How can having trust in G-d improve our lives?
So much of our lives is consumed by stress and anxiety. We’re busy raising kids, making a living, dealing with extended family, and more. As scientists delve further into the mind/body relationship, it’s becoming clearer and clearer how much mental health affects physical health — and it even impacts how long we live. If we can figure out how to relieve some of our stress and give it up to G-d, we can live calmer, happier, and healthier lives. When we have trust in G-d, we understand that we don’t have to be G-d. We don’t have to manage everything, know all of the answers, and know each and every end result. We can exhale deeply and release some of our control to G-d.
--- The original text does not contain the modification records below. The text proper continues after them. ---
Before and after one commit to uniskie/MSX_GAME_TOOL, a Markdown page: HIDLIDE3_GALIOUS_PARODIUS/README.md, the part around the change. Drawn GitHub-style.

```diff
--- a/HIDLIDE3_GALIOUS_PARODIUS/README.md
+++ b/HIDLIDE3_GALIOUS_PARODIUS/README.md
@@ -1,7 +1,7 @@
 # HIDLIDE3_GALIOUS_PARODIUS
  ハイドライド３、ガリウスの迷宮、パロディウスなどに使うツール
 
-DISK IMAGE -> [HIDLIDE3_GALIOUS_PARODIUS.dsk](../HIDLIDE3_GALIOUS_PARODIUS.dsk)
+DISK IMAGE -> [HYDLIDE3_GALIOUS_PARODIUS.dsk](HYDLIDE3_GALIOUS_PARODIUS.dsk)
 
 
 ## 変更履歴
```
Can you tell us about a biblical figure who portrayed faithfulness and trust in G-d?
The very first person who pops into my mind is Miriam. When the Jewish people left Egypt, Miriam shook her tambourine, leading the other women in dance and song. That means that while preparing to flee Egypt, she made the decision to pack a tambourine. In her rushed exit from Egypt, why would Miriam pack a tambourine? Though the Jewish people faced adversity at every turn, she put her faith in God and believed that there would be reason to celebrate. She is a role model for all of the Jewish women who have kept their faith throughout the ages.
Can you share a recent time when you needed to tap into your trust in G-d?
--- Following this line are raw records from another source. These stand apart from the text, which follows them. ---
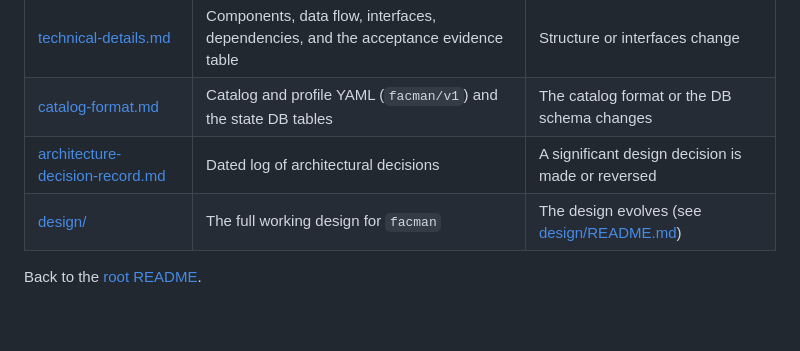
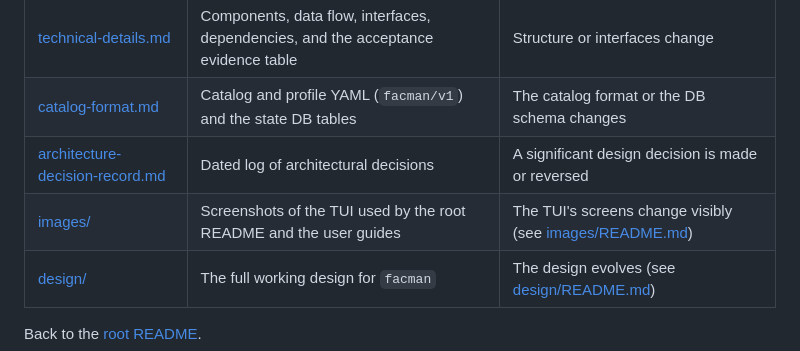
Before and after one commit to stainedhead/software-factory-manager, a Markdown page: docs/README.md, the part around the change. Drawn GitHub-style; blank space fills up the shorter version.

```diff
--- a/docs/README.md
+++ b/docs/README.md
@@ -9,6 +9,7 @@ Product and engineering documentation. For user-facing guides see [../user-docs/
 | [technical-details.md](technical-details.md) | Components, data flow, interfaces, dependencies, and the acceptance evidence table | Structure or interfaces change |
 | [catalog-format.md](catalog-format.md) | Catalog and profile YAML (`facman/v1`) and the state DB tables | The catalog format or the DB schema changes |
 | [architecture-decision-record.md](architecture-decision-record.md) | Dated log of architectural decisions | A significant design decision is made or reversed |
+| [images/](images/) | Screenshots of the TUI used by the root README and the user guides | The TUI's screens change visibly (see [images/README.md](images/README.md)) |
 | [design/](design/) | The full working design for `facman` | The design evolves (see [design/README.md](design/README.md)) |
 
 Back to the [root README](../README.md).
```
Also changed, not shown: README.md (+4 -0 lines), docs/images/README.md (added, +16 -0 lines), user-docs/getting-started.md (+10 -0 lines), docs/images/facman-plan.png (added), docs/images/facman-review.png (added).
Recently, my husband and I needed to take our son out of his Jewish day school and enroll him in a school that could support his needs. We researched schools for months, scouring our area for one that would be best for him. Finally, we chose a Montessori school that not only offered an individualized curriculum, but that also had a high school. We were thrilled with it. My son left for his first day and two hours later, we received a call from the school. They said that they couldn’t meet his needs and that we should pick him up. I felt completely shattered. I tried to flex my faithfulness muscle, but it just wasn’t working.
Two days later, I attended a yoga class. The instructor usually doesn’t share personal information, but this time she mentioned that she was angry because her son’s Montessori high school was closing. When I heard that, it occured to me that G-d may be sending me a strong message: the Montessori school would have only been a temporary fix, we don’t need to plan the next several years of our son’s life, and G-d truly runs the show. In life, we all get messages from G-d and if we keep our eyes and ears open, we’ll notice them and become stronger people.
What are some moments in our life that can awaken our trust in G-d?
The highs and lows in life bring out our faithfulness. For example, the other day, I saw that my daughter wrote a very sweet letter to her bus driver. At that moment, I felt a sense of trust in G-d. At other times, when we receive an uncomfortable phone call or get bad news or face tough realizations, we are challenged to flex our faithfulness muscle. As my husband says, G-d gives us hugs and pinches, and these remind us to pay attention and renew our sense of faithfulness and trust in G-d.